== Dataset records ==
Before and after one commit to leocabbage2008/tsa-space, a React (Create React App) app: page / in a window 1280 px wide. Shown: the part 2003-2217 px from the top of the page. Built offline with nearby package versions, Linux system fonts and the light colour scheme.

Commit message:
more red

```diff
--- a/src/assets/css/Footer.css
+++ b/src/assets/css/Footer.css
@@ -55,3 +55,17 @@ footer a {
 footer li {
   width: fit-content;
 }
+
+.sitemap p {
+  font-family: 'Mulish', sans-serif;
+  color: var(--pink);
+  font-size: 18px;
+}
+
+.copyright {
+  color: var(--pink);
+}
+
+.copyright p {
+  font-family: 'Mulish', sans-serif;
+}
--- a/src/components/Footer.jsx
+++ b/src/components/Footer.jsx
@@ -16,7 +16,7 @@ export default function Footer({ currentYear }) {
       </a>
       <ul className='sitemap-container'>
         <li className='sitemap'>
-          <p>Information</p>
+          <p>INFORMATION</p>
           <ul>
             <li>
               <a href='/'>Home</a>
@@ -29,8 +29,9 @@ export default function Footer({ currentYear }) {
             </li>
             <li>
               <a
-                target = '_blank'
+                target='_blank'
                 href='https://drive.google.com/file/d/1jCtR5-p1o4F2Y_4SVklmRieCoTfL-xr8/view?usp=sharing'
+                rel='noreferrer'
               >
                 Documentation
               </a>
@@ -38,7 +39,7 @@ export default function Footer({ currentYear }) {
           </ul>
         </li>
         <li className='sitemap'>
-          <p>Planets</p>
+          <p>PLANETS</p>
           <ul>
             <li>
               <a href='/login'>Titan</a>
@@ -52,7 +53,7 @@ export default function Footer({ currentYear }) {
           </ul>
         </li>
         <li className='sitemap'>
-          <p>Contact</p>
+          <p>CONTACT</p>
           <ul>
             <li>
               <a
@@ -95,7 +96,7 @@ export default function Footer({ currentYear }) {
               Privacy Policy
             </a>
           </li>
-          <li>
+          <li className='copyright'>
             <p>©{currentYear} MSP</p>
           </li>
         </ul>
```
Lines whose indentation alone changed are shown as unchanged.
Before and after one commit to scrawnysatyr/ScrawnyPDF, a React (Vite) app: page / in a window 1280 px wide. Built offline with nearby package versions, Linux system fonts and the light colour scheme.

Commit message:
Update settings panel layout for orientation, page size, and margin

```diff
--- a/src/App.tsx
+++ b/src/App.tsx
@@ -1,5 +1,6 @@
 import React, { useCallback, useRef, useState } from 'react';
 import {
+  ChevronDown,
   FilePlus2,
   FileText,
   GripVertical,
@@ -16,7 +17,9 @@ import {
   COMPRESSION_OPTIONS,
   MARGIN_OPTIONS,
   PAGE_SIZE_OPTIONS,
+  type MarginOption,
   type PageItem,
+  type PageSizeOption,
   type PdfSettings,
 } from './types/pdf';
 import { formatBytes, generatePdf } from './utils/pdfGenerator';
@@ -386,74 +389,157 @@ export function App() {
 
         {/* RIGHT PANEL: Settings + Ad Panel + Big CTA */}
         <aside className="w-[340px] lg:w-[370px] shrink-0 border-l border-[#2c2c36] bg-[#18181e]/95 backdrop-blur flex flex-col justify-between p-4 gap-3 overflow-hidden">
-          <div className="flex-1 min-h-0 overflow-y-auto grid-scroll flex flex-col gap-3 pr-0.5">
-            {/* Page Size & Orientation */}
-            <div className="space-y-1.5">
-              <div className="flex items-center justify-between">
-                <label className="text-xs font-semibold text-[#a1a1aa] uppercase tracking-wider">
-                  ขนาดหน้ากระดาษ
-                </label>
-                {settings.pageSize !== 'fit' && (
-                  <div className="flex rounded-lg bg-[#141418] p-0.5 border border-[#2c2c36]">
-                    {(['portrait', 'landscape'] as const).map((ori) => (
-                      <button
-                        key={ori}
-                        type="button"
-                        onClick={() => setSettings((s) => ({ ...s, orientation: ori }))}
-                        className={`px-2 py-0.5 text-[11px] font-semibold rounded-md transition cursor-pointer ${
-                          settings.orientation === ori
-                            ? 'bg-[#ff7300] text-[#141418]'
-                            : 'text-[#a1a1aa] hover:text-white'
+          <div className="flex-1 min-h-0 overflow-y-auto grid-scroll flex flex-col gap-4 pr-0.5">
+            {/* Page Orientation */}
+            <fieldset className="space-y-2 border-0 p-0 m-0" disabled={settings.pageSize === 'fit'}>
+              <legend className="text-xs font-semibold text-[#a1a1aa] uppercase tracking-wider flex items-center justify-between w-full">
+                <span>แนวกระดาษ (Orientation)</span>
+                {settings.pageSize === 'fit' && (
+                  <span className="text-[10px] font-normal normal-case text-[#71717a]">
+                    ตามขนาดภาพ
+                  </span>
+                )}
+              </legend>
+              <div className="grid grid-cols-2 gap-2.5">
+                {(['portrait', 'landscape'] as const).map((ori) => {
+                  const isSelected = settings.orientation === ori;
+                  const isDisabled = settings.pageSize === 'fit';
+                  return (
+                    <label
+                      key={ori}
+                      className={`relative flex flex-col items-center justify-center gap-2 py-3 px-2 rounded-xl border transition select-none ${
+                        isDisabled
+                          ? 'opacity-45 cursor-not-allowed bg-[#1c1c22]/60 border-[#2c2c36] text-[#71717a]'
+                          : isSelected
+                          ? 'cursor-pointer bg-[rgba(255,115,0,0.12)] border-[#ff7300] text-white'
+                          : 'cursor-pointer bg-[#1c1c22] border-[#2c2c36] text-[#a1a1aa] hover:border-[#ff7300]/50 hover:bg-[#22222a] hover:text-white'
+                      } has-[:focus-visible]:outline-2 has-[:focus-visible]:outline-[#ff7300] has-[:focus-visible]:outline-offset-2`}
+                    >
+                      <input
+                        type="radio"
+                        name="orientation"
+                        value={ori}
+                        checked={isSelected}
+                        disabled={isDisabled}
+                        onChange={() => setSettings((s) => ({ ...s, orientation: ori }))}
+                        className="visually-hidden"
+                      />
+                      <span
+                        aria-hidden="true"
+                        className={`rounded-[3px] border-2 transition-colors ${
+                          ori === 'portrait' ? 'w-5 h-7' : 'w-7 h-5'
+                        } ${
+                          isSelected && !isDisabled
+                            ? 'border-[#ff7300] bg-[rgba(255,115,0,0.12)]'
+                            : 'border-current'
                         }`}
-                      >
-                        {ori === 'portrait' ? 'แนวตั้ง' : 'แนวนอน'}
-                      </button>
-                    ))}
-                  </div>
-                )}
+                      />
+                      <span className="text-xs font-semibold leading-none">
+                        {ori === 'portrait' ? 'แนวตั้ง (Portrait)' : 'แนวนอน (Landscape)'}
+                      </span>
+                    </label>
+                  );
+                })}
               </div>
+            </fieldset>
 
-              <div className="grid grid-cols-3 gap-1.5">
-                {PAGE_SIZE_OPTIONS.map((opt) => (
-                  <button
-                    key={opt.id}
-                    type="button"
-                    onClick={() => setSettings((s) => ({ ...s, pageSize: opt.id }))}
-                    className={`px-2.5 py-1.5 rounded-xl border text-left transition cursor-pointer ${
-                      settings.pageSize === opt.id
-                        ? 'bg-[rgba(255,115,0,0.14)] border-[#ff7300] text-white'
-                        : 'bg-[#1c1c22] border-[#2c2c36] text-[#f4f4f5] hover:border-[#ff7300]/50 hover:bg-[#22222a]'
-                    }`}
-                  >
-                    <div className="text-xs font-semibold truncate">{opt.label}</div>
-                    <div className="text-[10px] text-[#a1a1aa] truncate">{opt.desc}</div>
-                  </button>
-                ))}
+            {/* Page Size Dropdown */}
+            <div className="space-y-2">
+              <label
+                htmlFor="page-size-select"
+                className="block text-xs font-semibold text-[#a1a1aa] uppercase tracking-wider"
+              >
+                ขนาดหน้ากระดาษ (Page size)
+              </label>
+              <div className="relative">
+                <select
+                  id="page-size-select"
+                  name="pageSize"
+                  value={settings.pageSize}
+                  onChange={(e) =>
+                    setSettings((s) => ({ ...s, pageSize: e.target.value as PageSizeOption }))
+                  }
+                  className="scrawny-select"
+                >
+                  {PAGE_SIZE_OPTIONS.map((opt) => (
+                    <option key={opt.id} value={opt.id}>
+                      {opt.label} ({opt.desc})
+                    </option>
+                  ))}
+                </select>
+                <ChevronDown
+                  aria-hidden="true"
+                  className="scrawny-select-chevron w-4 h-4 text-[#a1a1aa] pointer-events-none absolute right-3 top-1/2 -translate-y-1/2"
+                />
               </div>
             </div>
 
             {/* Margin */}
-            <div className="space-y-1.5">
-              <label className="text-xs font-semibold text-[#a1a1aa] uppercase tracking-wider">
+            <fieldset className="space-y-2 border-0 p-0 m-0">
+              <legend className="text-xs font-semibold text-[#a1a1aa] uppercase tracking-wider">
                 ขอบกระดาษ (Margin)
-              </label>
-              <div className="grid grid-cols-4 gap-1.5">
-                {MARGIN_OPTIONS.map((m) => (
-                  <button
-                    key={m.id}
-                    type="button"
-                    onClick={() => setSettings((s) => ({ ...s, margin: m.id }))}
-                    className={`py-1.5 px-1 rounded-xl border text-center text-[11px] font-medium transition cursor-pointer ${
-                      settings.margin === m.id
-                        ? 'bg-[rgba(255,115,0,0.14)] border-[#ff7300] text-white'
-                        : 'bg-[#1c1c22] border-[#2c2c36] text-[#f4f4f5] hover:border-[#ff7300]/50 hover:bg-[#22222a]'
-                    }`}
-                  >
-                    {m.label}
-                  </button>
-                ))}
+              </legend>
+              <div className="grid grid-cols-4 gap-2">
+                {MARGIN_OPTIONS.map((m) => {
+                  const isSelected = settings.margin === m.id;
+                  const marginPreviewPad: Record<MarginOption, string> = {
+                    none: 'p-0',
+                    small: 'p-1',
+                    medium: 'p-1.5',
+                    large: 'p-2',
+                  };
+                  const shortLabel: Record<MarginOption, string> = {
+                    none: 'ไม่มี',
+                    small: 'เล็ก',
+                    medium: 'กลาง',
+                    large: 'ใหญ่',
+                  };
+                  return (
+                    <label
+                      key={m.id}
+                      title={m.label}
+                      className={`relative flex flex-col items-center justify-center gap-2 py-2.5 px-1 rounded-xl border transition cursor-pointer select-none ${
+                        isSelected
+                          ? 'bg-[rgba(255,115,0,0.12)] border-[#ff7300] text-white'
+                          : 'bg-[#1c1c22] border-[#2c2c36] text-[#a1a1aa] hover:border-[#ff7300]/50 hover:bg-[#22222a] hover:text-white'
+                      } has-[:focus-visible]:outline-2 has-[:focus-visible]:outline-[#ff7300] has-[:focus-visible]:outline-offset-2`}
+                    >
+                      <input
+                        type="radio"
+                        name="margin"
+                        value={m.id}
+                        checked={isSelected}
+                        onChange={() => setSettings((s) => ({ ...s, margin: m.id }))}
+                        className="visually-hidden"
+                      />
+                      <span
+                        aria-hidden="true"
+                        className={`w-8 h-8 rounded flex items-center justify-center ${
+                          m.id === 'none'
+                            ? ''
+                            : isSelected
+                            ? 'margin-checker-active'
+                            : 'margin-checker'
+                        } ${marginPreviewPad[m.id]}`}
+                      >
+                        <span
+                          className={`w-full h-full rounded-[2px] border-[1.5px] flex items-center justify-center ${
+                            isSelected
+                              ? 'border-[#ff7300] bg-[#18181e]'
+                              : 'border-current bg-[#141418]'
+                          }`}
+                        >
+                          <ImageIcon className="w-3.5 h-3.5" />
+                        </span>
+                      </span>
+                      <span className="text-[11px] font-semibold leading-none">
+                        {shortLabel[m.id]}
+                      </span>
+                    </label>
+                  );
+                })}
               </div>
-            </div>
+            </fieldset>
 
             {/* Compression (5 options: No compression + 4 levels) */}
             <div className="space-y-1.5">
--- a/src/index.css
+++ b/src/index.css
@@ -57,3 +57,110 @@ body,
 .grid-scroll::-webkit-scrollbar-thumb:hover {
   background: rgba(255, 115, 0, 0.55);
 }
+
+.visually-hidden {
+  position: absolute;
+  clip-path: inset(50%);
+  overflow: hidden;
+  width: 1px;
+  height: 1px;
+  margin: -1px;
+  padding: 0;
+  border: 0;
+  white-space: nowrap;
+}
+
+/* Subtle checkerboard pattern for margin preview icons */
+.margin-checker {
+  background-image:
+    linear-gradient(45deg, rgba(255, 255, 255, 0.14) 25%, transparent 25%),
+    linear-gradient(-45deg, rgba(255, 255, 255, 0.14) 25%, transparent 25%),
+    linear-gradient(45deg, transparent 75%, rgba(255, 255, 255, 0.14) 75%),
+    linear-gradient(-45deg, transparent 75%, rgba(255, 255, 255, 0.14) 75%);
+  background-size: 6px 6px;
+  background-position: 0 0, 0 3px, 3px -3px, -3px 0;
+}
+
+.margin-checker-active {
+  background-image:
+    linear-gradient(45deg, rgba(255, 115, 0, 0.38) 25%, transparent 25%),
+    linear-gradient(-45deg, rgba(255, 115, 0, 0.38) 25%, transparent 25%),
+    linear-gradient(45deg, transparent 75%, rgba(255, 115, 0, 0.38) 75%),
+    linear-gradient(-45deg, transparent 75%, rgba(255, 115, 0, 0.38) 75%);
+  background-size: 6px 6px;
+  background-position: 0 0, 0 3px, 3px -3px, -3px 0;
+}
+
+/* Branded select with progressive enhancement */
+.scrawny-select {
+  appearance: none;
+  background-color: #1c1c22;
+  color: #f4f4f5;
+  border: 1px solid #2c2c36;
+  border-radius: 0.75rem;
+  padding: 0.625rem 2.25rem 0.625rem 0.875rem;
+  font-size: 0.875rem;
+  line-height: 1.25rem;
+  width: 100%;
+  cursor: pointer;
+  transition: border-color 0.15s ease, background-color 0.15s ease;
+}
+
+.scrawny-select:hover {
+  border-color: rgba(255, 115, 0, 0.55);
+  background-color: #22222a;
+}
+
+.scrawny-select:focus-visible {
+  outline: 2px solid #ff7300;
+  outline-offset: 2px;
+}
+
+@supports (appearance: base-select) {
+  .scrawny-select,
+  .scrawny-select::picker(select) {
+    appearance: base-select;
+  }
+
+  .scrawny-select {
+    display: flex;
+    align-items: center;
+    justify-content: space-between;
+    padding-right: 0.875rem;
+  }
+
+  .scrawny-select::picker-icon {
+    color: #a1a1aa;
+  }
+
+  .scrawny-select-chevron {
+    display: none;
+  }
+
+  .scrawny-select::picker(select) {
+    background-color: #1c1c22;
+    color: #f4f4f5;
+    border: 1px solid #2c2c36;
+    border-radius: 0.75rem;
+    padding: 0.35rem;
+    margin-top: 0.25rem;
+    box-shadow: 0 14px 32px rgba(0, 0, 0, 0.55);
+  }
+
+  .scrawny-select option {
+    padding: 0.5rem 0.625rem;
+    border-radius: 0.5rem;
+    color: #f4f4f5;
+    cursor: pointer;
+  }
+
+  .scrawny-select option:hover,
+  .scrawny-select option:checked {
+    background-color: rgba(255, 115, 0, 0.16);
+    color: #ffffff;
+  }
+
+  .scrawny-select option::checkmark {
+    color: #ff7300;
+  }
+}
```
===
### What you have to do
Your task is to copy each line of the entries that includes the word "full".

### Task solution
+              <legend className="text-xs font-semibold text-[#a1a1aa] uppercase tracking-wider flex items-center justify-between w-full">
+                          className={`w-full h-full rounded-[2px] border-[1.5px] flex items-center justify-center ${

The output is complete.